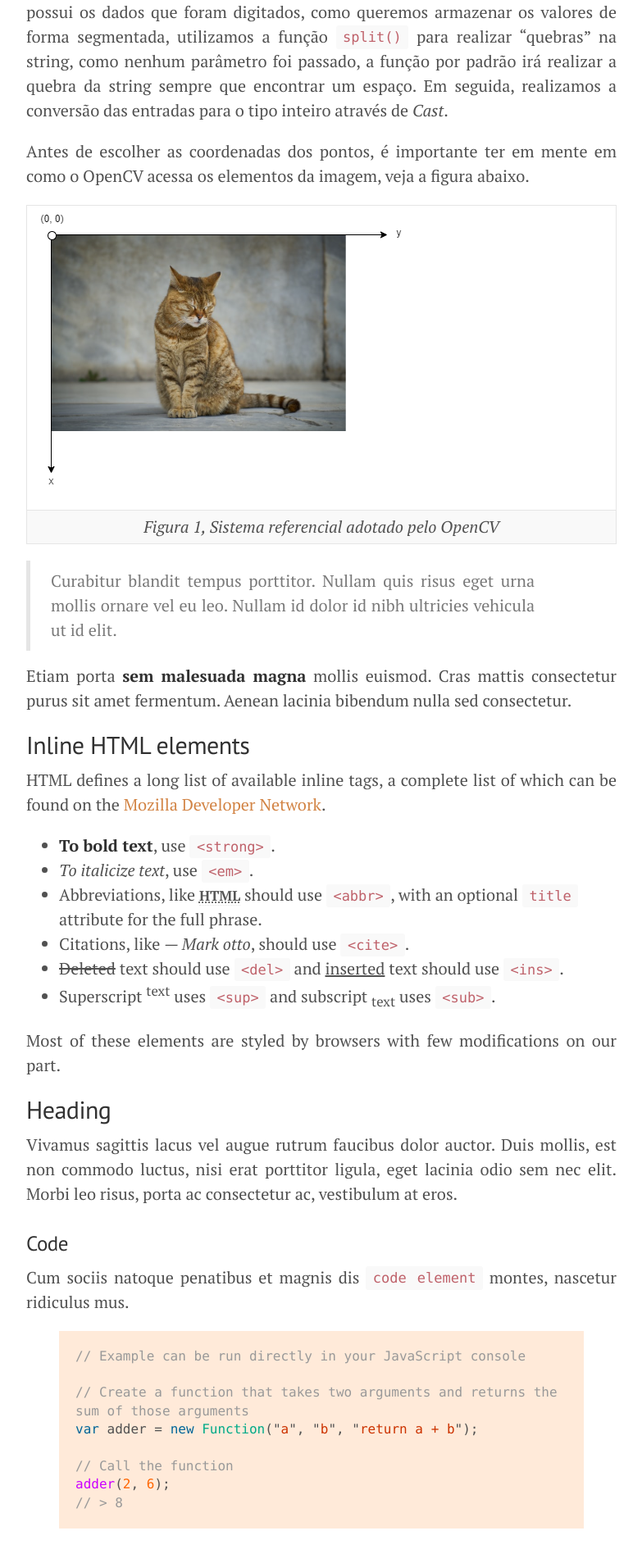
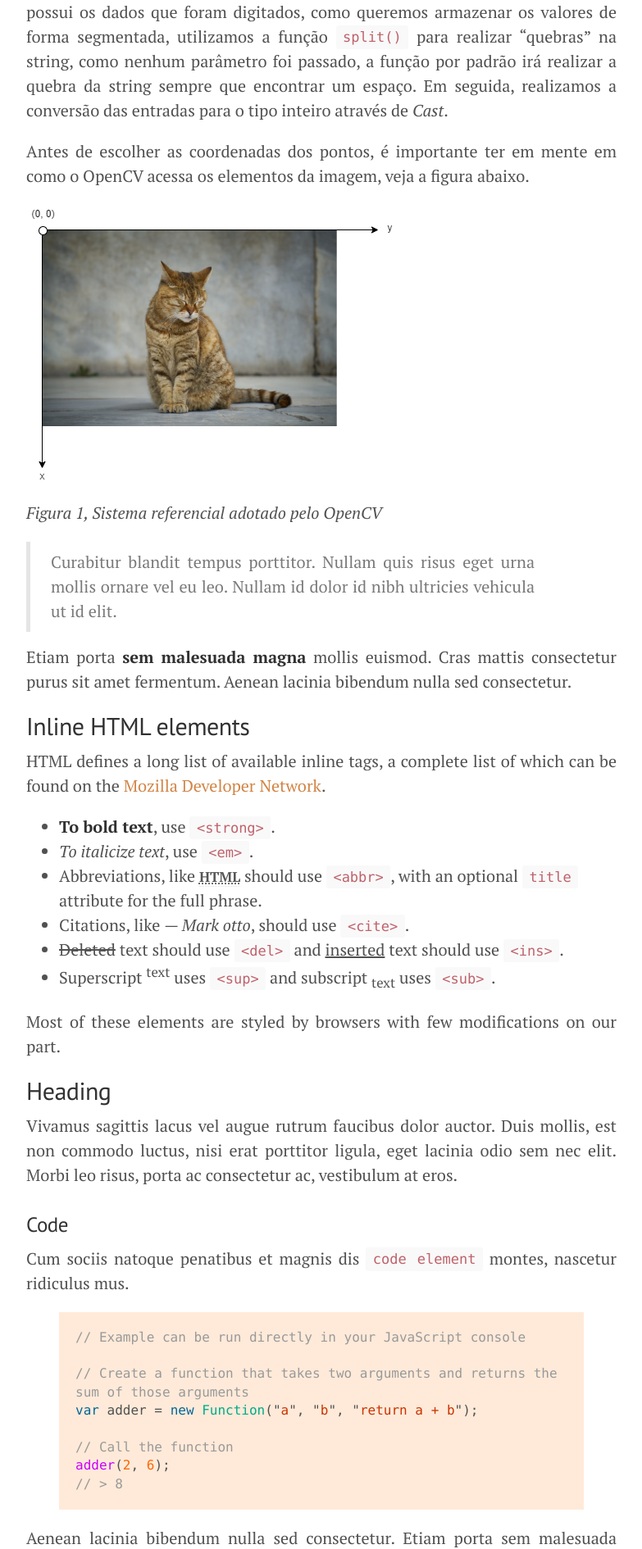
Before and after one commit to lucasamds/lucasamds.github.io, a Jekyll site: the page built from _posts/2021-02-25-manipulando-pixels.md, in a window 1280 px wide. Shown: the part 3034-4924 px from the top of the page at 82% size, without its empty margins (248-1031 px from the left). Built offline with Jekyll 4.4.1, drawn with Linux system fonts in a browser that asks for light colours.

Commit message:
Update 2021-02-25-manipulando-pixels.md

```diff
--- a/_posts/2021-02-25-manipulando-pixels.md
+++ b/_posts/2021-02-25-manipulando-pixels.md
@@ -97,9 +97,8 @@
 
 Antes de escolher as coordenadas dos pontos, é importante ter em mente em como o OpenCV acessa os elementos da imagem, veja a figura abaixo.
 
-|![eixos.png](https://raw.githubusercontent.com/lucasamds/lucasamds.github.io/main/public/images/eixos.png)|
-|:-------:|
-| *Figura 1, Sistema referencial adotado pelo OpenCV* |
+![eixos.png](https://raw.githubusercontent.com/lucasamds/lucasamds.github.io/main/public/images/eixos.png)
+*Figura 1, Sistema referencial adotado pelo OpenCV*
 
 
 
```
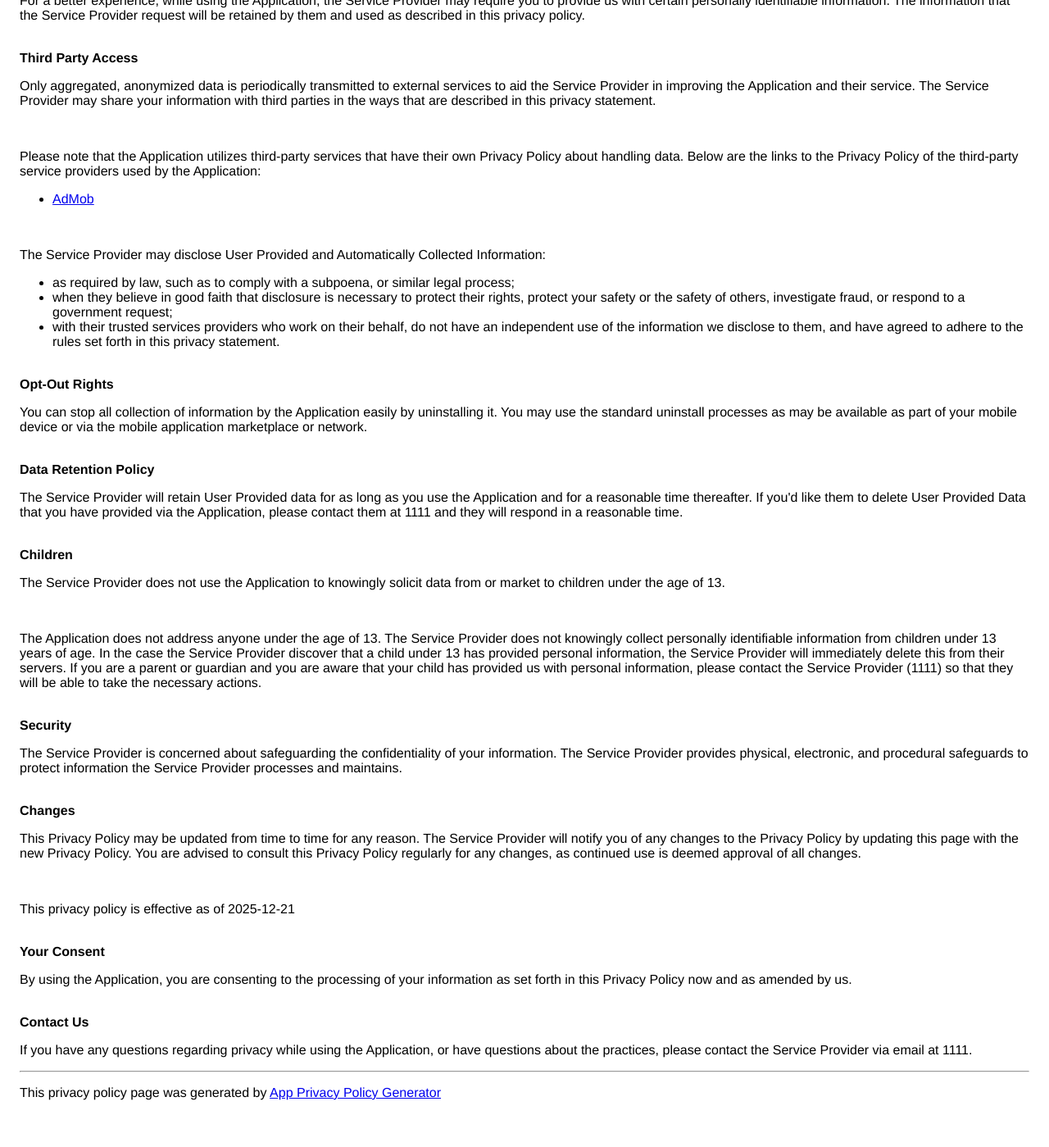
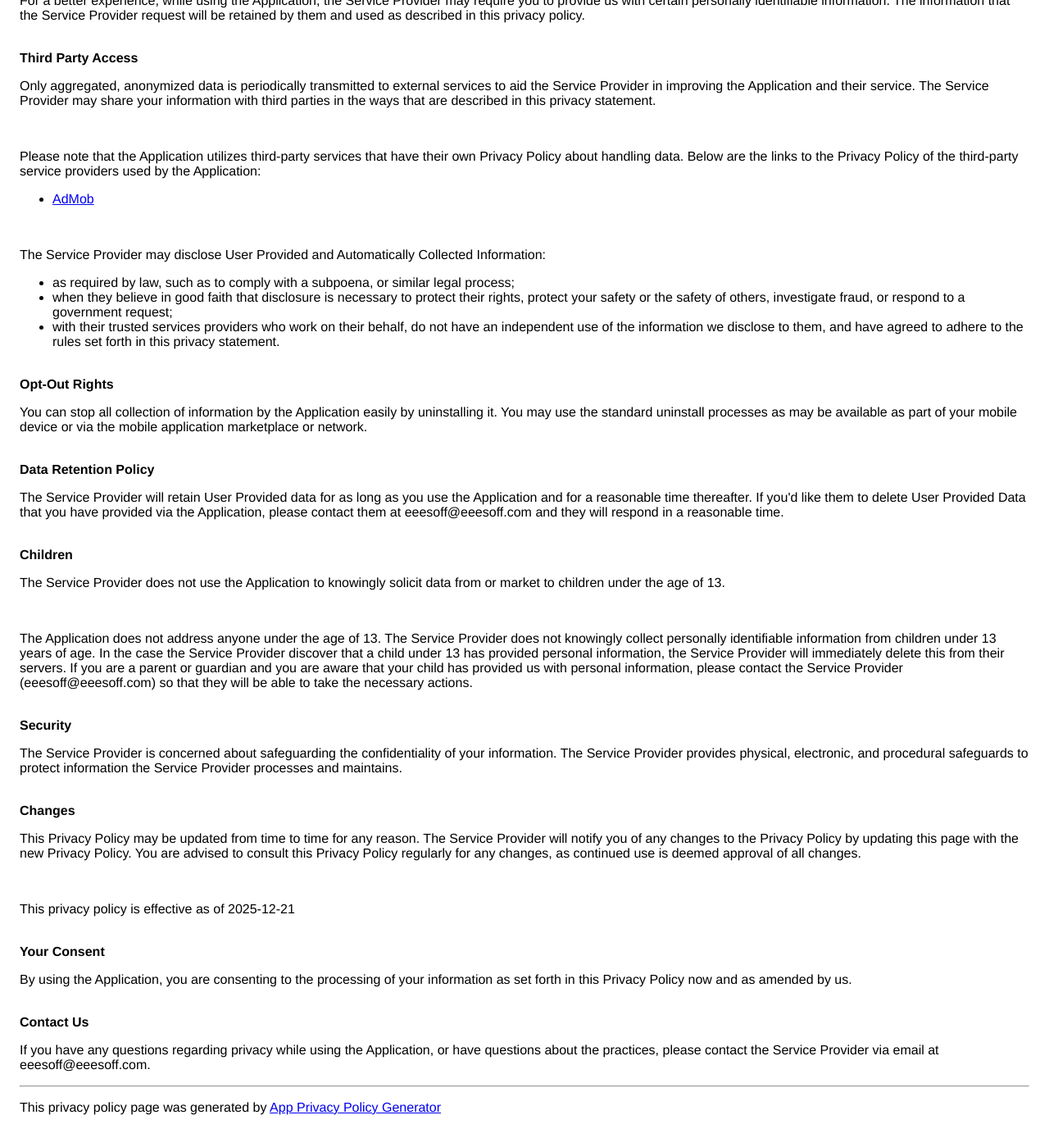
Before and after one commit to eeesoff/eeesoff.github.io, a Jekyll site: the page gyedole/privacy-policy.html, which Jekyll copies as it is, in a window 1280 px wide and 1400 px high, scrolled down 480 px. Shown: the whole window at 82% size. Built offline with Jekyll 4.4.1, drawn with Linux system fonts in a browser that asks for light colours; some of the changed text lies outside the part shown.

Commit message:
Update privacy-policy.html

```diff
--- a/gyedole/privacy-policy.html
+++ b/gyedole/privacy-policy.html
@@ -57,13 +57,13 @@
       <p>You can stop all collection of information by the Application easily by uninstalling it. You may use the standard uninstall processes as may be available as part of your mobile device or via the mobile application marketplace or network.</p>
       <br>
       <strong>Data Retention Policy</strong>
-      <p>The Service Provider will retain User Provided data for as long as you use the Application and for a reasonable time thereafter. If you'd like them to delete User Provided Data that you have provided via the Application, please contact them at 1111 and they will respond in a reasonable time.</p>
+      <p>The Service Provider will retain User Provided data for as long as you use the Application and for a reasonable time thereafter. If you'd like them to delete User Provided Data that you have provided via the Application, please contact them at eeesoff@eeesoff.com and they will respond in a reasonable time.</p>
       <br>
       <strong>Children</strong>
       <p>The Service Provider does not use the Application to knowingly solicit data from or market to children under the age of 13.</p>
       <div>
         <br>
-        <p>The Application does not address anyone under the age of 13. The Service Provider does not knowingly collect personally identifiable information from children under 13 years of age. In the case the Service Provider discover that a child under 13 has provided personal information, the Service Provider will immediately delete this from their servers. If you are a parent or guardian and you are aware that your child has provided us with personal information, please contact the Service Provider (1111) so that they will be able to take the necessary actions.</p>
+        <p>The Application does not address anyone under the age of 13. The Service Provider does not knowingly collect personally identifiable information from children under 13 years of age. In the case the Service Provider discover that a child under 13 has provided personal information, the Service Provider will immediately delete this from their servers. If you are a parent or guardian and you are aware that your child has provided us with personal information, please contact the Service Provider (eeesoff@eeesoff.com) so that they will be able to take the necessary actions.</p>
       </div>
       <!---->
       <br>
@@ -79,7 +79,7 @@
       <p>By using the Application, you are consenting to the processing of your information as set forth in this Privacy Policy now and as amended by us.</p>
       <br>
       <strong>Contact Us</strong>
-      <p>If you have any questions regarding privacy while using the Application, or have questions about the practices, please contact the Service Provider via email at 1111.</p>
+      <p>If you have any questions regarding privacy while using the Application, or have questions about the practices, please contact the Service Provider via email at eeesoff@eeesoff.com.</p>
       <hr>
       <p>This privacy policy page was generated by <a href="https://app-privacy-policy-generator.nisrulz.com/" target="_blank" rel="noopener noreferrer">App Privacy Policy Generator</a></p>
     </body>
```
Also changed, not shown: other parts of gyedole/privacy-policy.html (+1 -1 lines).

★ ★ ★ ★ ★ ★ ★

Across the data, how many lines contain the string "retain"? Only the number is wanted.

2